Southeast remembers Dr. Gerald McDougall
Many who knew Dr. Gerald McDougall remember him as a kind-spirited man who dedicated more than two decades of his life as dean of Southeast Missouri State University's Harrison College of Business and a pioneer in supporting the development of creative entrepreneurial endeavors.
A Celebration of Life event was held on Friday, March 10, in Southeast's Robert A. Dempster Hall atrium for students, staff, faculty, family and friends to honor the life and legacy of McDougall, who died on Sunday, March 5, of natural causes.
When Karen McDougall talked about her late husband, she expressed how kind and compassionate he was, not only toward his family, but also to his students.
"He wanted what was best for that person," she said. "He wanted that for his students what was best for them. I think he went out of his way. I've been hearing stories about letters for how he helped me to get into a doctorate program."
Like Karen McDougall, Kristin Grupas, the youngest daughter of McDougall's, described her father as being a man that loved the university and his students.
"I remember him really being open to students," Grupas said. "We had students over to our house before. We had students attend our Thanksgiving dinners, if somebody didn't have a place to go."

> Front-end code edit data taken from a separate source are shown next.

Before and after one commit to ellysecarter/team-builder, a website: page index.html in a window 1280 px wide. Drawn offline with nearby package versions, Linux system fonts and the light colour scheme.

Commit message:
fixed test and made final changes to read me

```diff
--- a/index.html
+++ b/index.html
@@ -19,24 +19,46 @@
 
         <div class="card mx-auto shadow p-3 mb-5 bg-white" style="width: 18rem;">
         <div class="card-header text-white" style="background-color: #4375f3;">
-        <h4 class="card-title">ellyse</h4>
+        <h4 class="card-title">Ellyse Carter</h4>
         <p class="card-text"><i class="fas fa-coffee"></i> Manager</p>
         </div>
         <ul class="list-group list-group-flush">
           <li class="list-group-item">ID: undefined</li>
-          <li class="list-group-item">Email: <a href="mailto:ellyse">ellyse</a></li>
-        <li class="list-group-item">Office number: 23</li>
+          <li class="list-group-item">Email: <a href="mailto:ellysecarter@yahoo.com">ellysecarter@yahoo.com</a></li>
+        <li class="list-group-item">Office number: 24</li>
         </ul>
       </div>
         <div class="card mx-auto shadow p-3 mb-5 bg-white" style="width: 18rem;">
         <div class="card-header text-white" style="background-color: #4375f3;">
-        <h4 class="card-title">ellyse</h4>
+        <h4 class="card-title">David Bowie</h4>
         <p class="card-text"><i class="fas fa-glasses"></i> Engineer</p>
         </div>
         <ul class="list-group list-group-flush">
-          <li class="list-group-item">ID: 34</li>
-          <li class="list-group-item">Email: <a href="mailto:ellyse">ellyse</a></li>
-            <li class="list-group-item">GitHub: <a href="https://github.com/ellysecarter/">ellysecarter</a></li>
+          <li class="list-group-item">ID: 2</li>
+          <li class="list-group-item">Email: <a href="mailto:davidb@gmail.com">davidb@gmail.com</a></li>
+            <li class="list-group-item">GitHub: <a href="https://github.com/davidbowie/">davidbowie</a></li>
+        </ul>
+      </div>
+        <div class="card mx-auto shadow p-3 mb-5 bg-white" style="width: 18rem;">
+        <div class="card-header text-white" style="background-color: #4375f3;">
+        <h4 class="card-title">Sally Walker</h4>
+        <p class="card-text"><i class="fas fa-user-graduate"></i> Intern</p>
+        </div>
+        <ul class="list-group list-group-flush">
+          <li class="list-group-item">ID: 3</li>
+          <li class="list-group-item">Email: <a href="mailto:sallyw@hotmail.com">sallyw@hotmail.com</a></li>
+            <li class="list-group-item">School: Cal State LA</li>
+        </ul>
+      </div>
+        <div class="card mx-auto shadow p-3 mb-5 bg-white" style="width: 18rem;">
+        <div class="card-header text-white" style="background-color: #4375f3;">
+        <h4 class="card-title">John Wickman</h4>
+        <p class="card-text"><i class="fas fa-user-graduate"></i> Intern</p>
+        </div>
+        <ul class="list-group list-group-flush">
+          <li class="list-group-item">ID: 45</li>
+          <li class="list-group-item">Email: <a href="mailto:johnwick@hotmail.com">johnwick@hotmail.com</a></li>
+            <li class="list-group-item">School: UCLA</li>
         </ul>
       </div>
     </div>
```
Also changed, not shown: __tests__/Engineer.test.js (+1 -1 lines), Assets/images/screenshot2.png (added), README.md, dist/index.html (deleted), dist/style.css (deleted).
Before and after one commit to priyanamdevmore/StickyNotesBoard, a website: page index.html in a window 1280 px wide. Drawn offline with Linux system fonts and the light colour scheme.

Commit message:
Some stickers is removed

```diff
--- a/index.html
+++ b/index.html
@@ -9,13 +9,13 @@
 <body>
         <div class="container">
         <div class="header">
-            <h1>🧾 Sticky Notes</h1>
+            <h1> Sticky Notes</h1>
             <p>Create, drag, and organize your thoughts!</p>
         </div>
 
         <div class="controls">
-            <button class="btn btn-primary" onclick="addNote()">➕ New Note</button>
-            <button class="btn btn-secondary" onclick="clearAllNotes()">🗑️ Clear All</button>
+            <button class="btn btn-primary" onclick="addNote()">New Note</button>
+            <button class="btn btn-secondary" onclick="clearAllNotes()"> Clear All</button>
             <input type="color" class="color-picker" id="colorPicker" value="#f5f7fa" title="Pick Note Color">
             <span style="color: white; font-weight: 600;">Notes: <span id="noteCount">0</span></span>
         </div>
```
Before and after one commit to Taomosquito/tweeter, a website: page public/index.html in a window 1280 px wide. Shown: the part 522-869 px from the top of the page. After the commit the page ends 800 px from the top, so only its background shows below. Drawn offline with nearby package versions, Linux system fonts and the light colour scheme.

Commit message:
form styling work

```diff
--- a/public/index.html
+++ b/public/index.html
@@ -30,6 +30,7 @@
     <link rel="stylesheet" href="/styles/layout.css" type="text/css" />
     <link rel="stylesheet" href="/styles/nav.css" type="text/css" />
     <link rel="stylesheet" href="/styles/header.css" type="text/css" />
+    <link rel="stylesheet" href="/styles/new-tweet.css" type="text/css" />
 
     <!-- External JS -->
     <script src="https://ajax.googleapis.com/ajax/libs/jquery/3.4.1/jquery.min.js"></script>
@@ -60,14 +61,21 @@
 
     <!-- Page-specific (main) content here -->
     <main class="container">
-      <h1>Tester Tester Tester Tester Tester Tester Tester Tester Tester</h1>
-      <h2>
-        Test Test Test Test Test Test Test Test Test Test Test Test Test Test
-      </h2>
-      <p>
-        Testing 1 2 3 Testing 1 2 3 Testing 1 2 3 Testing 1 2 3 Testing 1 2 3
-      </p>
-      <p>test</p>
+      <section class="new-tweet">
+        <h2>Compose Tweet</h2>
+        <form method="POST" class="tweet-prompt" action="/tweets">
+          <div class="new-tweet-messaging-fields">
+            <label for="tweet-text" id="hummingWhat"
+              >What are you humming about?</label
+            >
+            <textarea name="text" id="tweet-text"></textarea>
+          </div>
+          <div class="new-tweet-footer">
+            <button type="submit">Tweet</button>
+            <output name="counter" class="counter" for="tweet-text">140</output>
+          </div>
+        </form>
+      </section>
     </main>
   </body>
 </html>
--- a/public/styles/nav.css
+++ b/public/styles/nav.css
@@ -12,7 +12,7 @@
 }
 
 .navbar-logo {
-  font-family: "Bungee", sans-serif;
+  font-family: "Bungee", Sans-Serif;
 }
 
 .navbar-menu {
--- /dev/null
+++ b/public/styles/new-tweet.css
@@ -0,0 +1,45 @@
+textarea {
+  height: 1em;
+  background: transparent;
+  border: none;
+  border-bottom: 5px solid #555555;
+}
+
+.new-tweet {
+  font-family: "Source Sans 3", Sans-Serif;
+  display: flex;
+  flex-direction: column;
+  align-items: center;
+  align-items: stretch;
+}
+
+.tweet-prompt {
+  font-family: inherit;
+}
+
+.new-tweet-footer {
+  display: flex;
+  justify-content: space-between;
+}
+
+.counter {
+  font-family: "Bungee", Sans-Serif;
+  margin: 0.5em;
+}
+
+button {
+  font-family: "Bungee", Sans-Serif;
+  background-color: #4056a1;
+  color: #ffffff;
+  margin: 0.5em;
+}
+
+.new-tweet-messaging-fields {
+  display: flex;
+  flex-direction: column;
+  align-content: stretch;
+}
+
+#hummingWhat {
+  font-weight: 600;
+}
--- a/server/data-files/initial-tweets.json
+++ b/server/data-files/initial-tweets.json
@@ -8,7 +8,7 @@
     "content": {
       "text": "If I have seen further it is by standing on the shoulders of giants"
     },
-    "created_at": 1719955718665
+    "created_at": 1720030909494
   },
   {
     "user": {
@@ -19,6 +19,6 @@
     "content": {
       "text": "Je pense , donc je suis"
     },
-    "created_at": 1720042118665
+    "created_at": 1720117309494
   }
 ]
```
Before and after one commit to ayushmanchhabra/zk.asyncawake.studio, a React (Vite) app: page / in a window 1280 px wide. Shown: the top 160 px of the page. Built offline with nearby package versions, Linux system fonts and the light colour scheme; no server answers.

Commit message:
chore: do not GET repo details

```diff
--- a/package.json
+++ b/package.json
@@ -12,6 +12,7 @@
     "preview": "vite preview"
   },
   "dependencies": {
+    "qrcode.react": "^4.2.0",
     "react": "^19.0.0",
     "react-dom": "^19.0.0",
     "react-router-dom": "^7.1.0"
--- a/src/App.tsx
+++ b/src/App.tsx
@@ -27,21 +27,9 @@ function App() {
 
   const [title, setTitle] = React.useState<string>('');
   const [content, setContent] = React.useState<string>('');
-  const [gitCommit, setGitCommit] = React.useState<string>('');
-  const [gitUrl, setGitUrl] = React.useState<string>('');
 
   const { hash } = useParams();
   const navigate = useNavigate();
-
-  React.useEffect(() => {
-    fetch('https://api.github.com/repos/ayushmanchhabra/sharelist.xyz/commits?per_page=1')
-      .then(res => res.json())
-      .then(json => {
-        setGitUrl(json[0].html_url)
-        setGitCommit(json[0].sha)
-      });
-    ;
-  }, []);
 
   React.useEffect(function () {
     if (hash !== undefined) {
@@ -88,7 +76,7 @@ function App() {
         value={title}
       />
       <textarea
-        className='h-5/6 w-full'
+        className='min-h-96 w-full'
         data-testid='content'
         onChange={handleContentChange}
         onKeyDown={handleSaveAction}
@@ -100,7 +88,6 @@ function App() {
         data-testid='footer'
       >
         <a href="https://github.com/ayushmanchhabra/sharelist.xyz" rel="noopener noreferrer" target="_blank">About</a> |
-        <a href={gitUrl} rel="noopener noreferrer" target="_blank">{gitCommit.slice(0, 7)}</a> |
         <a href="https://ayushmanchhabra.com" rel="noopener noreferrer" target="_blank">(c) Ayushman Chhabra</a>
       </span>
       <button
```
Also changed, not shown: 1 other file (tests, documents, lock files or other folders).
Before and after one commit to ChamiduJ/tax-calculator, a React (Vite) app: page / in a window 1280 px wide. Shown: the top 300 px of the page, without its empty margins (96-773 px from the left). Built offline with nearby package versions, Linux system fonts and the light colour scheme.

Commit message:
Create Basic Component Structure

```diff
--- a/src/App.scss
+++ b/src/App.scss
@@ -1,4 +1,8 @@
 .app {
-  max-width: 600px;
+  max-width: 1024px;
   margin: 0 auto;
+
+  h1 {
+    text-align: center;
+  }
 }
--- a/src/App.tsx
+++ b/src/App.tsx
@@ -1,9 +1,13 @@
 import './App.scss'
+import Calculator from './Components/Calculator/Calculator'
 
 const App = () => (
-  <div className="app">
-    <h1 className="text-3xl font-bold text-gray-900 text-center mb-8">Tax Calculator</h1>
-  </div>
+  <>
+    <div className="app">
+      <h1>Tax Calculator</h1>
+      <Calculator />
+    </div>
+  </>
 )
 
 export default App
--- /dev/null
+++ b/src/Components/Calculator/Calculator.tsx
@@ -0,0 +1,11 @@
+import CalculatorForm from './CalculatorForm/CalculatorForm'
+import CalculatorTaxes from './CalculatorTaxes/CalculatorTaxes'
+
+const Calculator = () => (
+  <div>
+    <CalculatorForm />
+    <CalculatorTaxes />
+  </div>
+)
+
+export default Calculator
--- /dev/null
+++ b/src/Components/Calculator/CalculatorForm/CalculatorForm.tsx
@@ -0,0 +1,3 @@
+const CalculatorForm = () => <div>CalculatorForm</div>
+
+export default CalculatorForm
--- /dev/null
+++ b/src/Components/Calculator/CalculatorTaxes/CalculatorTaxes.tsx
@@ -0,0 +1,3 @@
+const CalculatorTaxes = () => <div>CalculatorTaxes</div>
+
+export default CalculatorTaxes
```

The way McDougall treated his students is the same way Bryn Wilson, oldest daughter of the McDougall's said he treated her and Grupas.
"He wanted us to do our best and we were always told do your best and I'm awfully proud of you," Wilson said.
McDougall's unwavering love and support for his students is true as Harman Malhi, a graduate student in the Harrison College of Business, shared the effect he had on her.
"I got to know him personally and he always had students as his first priority," Malhi said. "Even in his different decisions that he had to take as an administrator, he always put students' interests as the foremost motive."
Positive affirmations such as leaving sticky notes or emails is something McDougall's students and colleagues said he did to praise them for their accomplishments.
Malhi recalled receiving a thank-you note from him by email the Friday before he died congratulating her on her win in the Show-Me MBA Competition.
"The Friday before this happened, I actually received a thank-you card from him in my email and I cried," Malhi said. "The Monday when I got back home and knowing that he passed away, I was like, 'this is the last thing that he sent.' He never missed a chance to appreciate his staff, his students in any way possible."
As a dean at Southeast for 24 years, it is clear McDougall had a lot of experience as a leader of a department. With McDougall's extensive work as a dean he was able to shed knowledge and share advice to his colleagues.
Dr. Alisha Youngblood Ortiz, interim chair of the Department of Accounting since August, said McDougall was all ears whenever she went into his office to confide in him about her new leadership role.
"I started as interim chair back for the department back in August and I went by his office to ask him questions almost every day. Sometimes I would go and vent," Ortiz said. "Early on I apologized to him, I said I'm sorry for coming into your office complaining and venting about things. He just smiled and said 'When I was first moving up through the ranks I needed somebody who I knew could go into their office, say anything I needed to say and get it off my chest.'"
Before McDougall's death, he was planning to retire from Southeast in June.
McDougall served as the dean of Southeast's Harrison College of Business and as the associate provost for Extended Learning. During his stint as dean, the Harrison College of Business received its business accreditation through the Association to Advance Collegiate Schools of Business (AACSB) International. He also oversaw many other major accomplishments in the Harrison College of Business.
Lastly, McDougall supported the developing and foundation of Catapult Creative House, the Douglas C. Green Center for Innovation and Entrepreneurship and the Center for Business and Economic Research.